DATA FOR PROCESSING:

--- --- ---

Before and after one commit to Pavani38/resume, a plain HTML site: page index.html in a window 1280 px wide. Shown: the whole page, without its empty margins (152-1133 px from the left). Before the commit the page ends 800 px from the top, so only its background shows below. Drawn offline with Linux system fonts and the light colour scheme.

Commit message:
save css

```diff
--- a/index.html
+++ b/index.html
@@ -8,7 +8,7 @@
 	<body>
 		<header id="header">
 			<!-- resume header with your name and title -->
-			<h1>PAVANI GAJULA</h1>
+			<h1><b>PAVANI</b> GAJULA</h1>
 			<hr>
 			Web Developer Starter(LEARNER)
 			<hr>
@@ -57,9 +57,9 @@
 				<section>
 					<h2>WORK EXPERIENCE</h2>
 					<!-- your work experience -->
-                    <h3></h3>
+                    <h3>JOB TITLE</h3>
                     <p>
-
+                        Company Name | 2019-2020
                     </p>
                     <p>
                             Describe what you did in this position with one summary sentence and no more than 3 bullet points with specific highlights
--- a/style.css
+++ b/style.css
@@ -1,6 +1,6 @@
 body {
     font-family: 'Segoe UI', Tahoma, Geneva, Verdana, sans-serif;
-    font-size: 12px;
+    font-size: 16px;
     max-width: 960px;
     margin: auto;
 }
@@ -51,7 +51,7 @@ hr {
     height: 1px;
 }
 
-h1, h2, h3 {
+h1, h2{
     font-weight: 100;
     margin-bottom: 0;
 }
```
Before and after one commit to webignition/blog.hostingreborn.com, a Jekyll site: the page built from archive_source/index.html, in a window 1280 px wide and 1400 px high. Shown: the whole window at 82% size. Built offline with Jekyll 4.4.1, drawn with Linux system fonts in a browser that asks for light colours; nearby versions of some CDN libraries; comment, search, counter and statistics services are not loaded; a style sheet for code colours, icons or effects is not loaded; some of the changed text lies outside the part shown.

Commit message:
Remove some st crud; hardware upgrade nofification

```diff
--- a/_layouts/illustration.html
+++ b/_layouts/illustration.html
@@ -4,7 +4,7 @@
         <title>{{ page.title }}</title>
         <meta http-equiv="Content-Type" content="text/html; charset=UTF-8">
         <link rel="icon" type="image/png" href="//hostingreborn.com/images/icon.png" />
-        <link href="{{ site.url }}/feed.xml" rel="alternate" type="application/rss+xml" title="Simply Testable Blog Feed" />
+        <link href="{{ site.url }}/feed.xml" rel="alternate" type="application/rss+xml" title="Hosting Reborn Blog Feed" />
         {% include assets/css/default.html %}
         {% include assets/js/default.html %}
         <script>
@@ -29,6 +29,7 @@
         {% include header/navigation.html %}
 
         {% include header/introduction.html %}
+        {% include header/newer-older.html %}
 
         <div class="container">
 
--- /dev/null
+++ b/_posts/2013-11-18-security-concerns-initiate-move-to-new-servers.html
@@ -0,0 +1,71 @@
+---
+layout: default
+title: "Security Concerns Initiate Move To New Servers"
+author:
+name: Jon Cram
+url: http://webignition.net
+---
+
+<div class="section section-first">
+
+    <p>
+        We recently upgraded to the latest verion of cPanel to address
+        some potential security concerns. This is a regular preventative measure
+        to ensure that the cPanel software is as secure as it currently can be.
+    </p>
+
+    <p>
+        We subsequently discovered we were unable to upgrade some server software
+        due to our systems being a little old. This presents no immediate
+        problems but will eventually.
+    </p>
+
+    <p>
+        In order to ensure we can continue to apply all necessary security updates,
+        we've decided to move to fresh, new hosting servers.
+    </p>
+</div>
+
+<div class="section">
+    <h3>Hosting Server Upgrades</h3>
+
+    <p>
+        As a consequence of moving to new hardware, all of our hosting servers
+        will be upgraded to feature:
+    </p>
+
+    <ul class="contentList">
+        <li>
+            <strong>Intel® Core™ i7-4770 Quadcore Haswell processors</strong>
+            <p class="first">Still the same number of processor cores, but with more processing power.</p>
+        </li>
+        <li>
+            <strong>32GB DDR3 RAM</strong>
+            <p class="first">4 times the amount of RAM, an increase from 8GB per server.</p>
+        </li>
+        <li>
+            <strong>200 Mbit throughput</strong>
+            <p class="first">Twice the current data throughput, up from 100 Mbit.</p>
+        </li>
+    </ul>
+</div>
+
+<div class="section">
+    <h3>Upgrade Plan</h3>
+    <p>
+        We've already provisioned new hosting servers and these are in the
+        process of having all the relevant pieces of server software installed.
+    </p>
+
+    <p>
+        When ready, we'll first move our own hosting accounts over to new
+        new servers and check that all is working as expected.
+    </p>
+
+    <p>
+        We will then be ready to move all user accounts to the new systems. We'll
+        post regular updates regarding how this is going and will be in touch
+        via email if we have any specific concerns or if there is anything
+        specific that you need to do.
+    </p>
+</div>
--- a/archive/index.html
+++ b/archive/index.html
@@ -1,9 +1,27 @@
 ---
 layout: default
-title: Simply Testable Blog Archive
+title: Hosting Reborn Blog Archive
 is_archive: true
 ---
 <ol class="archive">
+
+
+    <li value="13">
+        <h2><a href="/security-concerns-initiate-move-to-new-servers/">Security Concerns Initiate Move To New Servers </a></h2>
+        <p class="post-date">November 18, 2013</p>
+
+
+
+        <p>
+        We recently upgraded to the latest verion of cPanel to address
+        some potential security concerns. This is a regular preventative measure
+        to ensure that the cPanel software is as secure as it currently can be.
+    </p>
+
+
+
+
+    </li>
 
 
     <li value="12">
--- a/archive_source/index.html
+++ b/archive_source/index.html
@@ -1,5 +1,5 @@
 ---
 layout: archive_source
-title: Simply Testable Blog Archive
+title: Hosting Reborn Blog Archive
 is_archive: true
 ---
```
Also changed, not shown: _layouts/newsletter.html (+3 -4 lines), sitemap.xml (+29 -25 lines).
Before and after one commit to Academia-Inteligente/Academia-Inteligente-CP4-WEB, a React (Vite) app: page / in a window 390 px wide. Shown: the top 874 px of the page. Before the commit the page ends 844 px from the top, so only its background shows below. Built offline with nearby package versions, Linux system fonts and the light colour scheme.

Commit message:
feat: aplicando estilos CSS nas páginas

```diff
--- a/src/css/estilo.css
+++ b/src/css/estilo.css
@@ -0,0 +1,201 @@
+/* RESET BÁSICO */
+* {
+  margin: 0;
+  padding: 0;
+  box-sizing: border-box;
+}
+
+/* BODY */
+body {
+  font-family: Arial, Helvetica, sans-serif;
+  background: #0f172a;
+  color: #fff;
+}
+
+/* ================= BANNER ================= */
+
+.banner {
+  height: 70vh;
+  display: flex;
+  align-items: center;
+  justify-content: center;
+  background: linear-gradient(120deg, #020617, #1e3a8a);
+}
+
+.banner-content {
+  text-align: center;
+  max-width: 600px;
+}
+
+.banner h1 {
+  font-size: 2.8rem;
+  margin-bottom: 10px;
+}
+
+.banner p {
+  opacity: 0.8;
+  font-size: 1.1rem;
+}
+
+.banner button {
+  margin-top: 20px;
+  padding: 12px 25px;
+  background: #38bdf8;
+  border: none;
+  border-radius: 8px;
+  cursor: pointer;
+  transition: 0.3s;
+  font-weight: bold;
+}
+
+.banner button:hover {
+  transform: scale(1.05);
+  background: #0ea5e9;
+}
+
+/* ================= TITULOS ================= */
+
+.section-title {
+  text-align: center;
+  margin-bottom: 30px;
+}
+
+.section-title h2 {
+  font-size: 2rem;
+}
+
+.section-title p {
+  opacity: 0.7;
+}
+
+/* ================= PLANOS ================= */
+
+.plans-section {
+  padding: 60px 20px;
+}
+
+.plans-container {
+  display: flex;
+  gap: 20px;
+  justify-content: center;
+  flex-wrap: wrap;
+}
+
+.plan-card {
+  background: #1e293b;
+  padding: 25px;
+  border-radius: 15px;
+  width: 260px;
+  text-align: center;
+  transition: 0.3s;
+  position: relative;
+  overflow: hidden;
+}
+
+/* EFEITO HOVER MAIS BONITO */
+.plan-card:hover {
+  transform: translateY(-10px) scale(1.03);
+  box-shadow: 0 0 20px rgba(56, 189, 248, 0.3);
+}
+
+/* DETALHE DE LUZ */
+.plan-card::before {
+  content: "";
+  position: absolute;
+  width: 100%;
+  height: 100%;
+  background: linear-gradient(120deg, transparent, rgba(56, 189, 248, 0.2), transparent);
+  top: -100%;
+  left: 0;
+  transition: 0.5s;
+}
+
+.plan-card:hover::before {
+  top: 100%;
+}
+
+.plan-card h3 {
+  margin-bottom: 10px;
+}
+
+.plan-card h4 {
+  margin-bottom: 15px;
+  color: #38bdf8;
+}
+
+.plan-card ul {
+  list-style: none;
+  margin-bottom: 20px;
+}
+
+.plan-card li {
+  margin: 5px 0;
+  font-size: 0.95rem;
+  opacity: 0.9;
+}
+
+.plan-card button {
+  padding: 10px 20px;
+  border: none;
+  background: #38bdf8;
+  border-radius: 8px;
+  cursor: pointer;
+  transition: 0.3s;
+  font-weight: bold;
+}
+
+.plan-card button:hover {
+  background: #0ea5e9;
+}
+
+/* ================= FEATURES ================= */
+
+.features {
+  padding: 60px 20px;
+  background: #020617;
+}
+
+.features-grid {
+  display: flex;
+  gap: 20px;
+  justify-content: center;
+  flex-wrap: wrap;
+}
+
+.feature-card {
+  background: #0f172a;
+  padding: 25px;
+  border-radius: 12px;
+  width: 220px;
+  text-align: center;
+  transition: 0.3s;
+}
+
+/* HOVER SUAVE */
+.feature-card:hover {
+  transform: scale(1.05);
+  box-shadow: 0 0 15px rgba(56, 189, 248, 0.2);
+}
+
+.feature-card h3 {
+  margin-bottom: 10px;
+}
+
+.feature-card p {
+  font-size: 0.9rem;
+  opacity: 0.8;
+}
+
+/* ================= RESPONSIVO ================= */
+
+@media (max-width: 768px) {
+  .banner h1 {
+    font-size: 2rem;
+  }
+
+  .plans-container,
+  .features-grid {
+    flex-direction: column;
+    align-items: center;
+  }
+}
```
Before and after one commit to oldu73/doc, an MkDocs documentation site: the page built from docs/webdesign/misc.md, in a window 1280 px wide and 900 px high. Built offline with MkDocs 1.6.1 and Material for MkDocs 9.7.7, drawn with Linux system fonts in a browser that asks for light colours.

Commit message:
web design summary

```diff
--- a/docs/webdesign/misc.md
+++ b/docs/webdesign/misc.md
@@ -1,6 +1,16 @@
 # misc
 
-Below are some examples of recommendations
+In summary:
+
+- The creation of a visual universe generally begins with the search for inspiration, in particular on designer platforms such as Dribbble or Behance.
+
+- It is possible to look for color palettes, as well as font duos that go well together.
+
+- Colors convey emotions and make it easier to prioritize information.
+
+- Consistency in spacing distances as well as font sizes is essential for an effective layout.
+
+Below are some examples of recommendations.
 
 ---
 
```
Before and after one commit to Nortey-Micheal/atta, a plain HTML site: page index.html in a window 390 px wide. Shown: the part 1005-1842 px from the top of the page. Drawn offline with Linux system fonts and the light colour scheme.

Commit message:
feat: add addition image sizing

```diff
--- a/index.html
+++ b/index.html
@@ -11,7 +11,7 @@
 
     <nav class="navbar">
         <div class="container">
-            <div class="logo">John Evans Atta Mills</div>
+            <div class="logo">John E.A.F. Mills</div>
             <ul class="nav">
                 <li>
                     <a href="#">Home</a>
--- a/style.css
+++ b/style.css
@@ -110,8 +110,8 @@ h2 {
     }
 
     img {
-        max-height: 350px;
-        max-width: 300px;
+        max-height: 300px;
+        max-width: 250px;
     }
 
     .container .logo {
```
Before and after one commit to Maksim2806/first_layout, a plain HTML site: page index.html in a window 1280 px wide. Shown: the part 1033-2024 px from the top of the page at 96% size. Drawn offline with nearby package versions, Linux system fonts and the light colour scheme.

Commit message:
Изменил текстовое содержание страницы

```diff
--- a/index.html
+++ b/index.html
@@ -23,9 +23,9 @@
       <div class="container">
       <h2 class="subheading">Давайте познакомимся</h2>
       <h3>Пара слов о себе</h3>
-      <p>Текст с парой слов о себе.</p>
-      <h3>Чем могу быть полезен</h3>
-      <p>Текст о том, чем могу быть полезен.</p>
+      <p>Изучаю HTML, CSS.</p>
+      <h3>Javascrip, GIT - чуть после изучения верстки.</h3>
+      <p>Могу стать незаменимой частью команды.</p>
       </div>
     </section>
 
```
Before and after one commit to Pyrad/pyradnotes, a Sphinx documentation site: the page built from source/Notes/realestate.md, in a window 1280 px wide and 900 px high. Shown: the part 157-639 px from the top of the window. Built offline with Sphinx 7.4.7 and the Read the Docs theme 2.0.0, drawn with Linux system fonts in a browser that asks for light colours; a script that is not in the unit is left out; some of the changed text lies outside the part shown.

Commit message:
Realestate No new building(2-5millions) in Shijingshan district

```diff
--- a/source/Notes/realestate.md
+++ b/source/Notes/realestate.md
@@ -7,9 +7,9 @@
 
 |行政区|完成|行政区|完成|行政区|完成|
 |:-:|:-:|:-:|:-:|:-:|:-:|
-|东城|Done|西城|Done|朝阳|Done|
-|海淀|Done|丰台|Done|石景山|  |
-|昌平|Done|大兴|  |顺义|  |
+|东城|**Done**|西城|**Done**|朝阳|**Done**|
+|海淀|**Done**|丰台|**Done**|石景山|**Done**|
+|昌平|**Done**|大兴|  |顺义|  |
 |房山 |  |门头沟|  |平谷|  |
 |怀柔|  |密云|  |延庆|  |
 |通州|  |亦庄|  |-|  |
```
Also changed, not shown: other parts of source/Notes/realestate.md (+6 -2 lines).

--- --- ---

WHAT YOU HAVE TO DO: If a line in the records above contains the word "will", copy it.

OUTPUT:
+        problems but will eventually.
+        will be upgraded to feature:
+        We will then be ready to move all user accounts to the new systems. We'll
+        post regular updates regarding how this is going and will be in touch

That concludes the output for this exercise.